MEA member Chad Downs almost left the field of education before he started.
During his pre-student teaching at Eastern Michigan University, Downs said he couldn’t find a school or program that fit with his beliefs about education and creativity. Then an EMU advisor intervened and introduced him to Ann Arbor Open School, and the rest is history.
“I fell in love with this place,” he said of the K-8 magnet school where he’s taught in a 3-4 multi-age classroom for 15 years.
Now Downs has been selected as one of 40 national winners of the 2018-19 Milken Educator Award, considered “the Oscars of teaching,” bestowed on early- to mid-career educators for their accomplishments and promise.
Asked about why he won, Downs speaks as much about Ann Arbor Open School (AAOS)—its progressive student-driven, child-centered philosophy—as he does about himself.
Admitted by lottery, students at the school are encouraged to embrace their interests and follow their curiosity. Social-emotional learning is woven into the culture, and learning is individualized. Students have freedom to pursue projects and research that interest them.
Student strengths are valued, he said. When his third or fourth graders reach mastery of sixth-grade vocabulary words, they join “Goof Troop”—a purposely silly name for peer helpers who work with others on spelling while completing advanced research projects of their own.
Other students become go-to experts in other subjects or skills. “When students feel like they’re playing an important role in the classroom or within the school, they feel strong—and it grows.”
Downs has played several leadership roles at the school, including co-curricular director and athletic director. He works on a committee that plans an annual professional development conference, an overnight event held offsite every March for the past 37 years.
The conference by educators for educators offers presentations by experts on topics of interest and provides opportunity for conversation about struggles and successes. Last year’s topic—youth suicide—led to the AAOS counselor position being bumped up to full-time from part-time.
In addition, from that conference the school is launching a new student program in partnership with the University of Michigan Depression Center—Peer to Peer Leaders—which will train a group of students to recognize students in need of extra help for anxiety or depression.
Downs and counselor Kelly Maveal are co-facilitators of the program which now is training seven peer leaders. “I’ve waited my whole career to get a program like this, so we can really teach those soft skills.”

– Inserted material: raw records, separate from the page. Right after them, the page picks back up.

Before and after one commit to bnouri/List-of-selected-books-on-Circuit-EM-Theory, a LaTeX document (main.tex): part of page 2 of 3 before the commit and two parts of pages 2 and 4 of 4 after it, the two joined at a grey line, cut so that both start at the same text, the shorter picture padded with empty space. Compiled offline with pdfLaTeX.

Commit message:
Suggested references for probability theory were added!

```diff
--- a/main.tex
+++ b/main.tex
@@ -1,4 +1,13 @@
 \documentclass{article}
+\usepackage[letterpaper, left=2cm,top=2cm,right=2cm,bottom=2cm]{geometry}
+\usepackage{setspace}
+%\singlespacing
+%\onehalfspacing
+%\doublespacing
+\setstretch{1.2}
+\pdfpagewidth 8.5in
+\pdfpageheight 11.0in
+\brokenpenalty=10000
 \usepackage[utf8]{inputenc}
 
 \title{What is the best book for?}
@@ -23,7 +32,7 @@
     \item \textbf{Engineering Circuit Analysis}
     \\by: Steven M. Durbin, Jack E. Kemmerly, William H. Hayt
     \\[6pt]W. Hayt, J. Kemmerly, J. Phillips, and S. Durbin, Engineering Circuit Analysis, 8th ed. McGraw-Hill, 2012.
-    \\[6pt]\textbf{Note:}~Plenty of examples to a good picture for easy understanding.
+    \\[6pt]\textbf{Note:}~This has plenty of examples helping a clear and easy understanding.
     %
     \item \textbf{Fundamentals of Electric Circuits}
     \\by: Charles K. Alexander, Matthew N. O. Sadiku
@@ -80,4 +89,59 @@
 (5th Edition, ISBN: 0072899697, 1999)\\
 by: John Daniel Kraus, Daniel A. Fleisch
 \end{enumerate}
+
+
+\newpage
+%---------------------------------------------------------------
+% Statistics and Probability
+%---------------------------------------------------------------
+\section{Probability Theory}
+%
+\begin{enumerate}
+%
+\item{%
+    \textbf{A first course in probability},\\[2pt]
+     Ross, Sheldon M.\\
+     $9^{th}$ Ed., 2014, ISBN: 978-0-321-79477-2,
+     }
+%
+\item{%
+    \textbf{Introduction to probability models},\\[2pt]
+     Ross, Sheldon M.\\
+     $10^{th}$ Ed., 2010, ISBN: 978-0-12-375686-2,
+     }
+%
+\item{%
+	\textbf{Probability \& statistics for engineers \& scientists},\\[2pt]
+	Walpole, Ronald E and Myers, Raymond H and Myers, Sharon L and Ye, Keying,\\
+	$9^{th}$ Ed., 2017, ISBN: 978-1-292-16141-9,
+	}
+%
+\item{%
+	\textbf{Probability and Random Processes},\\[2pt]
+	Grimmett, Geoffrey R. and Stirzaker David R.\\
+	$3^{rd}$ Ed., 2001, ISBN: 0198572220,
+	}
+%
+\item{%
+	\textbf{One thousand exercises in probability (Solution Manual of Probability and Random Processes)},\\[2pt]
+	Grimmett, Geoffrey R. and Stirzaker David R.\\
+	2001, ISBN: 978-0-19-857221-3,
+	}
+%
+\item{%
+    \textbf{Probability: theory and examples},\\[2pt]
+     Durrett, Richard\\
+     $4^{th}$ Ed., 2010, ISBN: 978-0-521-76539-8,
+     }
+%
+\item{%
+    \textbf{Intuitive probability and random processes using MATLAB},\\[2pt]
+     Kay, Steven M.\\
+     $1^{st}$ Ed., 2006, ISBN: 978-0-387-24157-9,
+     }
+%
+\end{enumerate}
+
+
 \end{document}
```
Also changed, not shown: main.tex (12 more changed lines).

The Milken Educator Award comes with a $25,000 unrestricted cash prize and the opportunity to connect with a network of other education leaders. The Milken Family Foundation encourages winners to exercise their voices in the public arena.

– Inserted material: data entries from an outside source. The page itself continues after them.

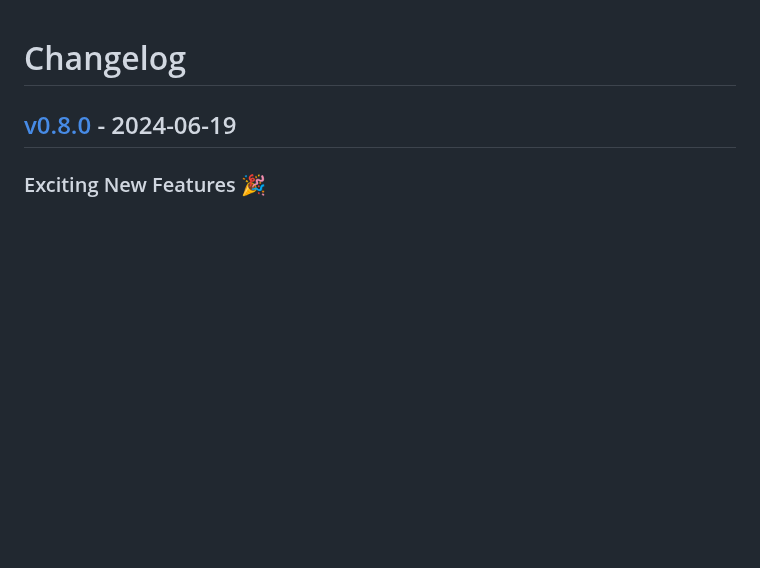
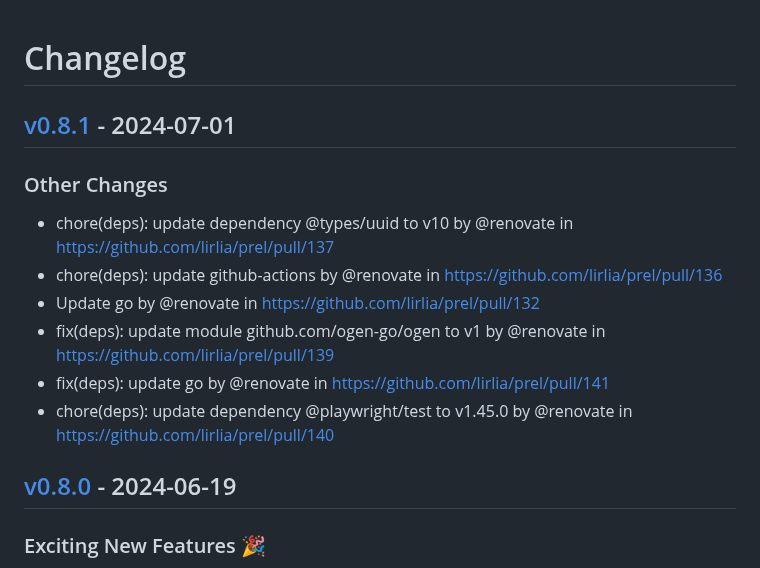
Before and after one commit to lirlia/prel, a Markdown page: CHANGELOG.md, the part around the change. GitHub-like rendering; blank space fills up the shorter version.

Commit message:
[tagpr] update CHANGELOG.md

```diff
--- a/CHANGELOG.md
+++ b/CHANGELOG.md
@@ -1,4 +1,13 @@
 # Changelog
+
+## [v0.8.1](https://github.com/lirlia/prel/compare/v0.8.0...v0.8.1) - 2024-07-01
+### Other Changes
+- chore(deps): update dependency @types/uuid to v10 by @renovate in https://github.com/lirlia/prel/pull/137
+- chore(deps): update github-actions by @renovate in https://github.com/lirlia/prel/pull/136
+- Update go by @renovate in https://github.com/lirlia/prel/pull/132
+- fix(deps): update module github.com/ogen-go/ogen to v1 by @renovate in https://github.com/lirlia/prel/pull/139
+- fix(deps): update go by @renovate in https://github.com/lirlia/prel/pull/141
+- chore(deps): update dependency @playwright/test to v1.45.0 by @renovate in https://github.com/lirlia/prel/pull/140
 
 ## [v0.8.0](https://github.com/lirlia/prel/compare/v0.7.0...v0.8.0) - 2024-06-19
 ### Exciting New Features 🎉
```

In addition, Downs said he looks forward to meeting his assigned Milken mentor—a previous winner who will help him learn how to use his new platform, most likely to advocate for the open school concept he loves so much and believes in so deeply.

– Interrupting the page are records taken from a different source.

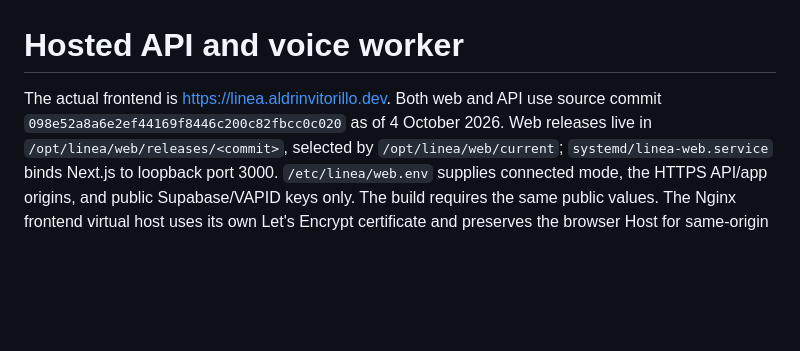
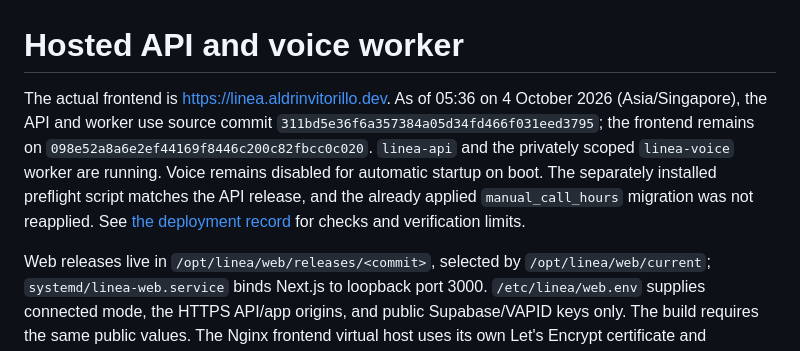
Before and after one commit to Sting421/Linea, a Markdown page: deploy/README.md, the part around the change. Rendered like a GitHub page; blank space fills up the shorter version.

Commit message:
Document deployed manual-call release and scoped worker verification

```diff
--- a/deploy/README.md
+++ b/deploy/README.md
@@ -1,7 +1,15 @@
 # Hosted API and voice worker
 
-The actual frontend is https://linea.aldrinvitorillo.dev. Both web and API use
-source commit `098e52a8a6e2ef44169f8446c200c82fbcc0c020` as of 4 October 2026.
+The actual frontend is https://linea.aldrinvitorillo.dev. As of 05:36 on
+4 October 2026 (Asia/Singapore), the API and worker use source commit
+`311bd5e36f6a357384a05d34fd466f031eed3795`; the frontend remains on
+`098e52a8a6e2ef44169f8446c200c82fbcc0c020`.
+`linea-api` and the privately scoped `linea-voice` worker are running. Voice
+remains disabled for automatic startup on boot. The separately installed
+preflight script matches the API release, and the already applied
+`manual_call_hours` migration was not reapplied. See
+[the deployment record](DEPLOYMENT-20261004.md) for checks and verification limits.
+
 Web releases live in `/opt/linea/web/releases/<commit>`, selected by
 `/opt/linea/web/current`; `systemd/linea-web.service` binds Next.js to loopback
 port 3000. `/etc/linea/web.env` supplies connected mode, the HTTPS API/app origins,
```
Also changed, not shown: IMPLEMENTATION-NOTES.md (+26 -1 lines), deploy/DEPLOYMENT-20261004.md (added, +41 -0 lines).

“I can’t wait to see what other people are doing out there to make an impact for children and what else I can do to help.”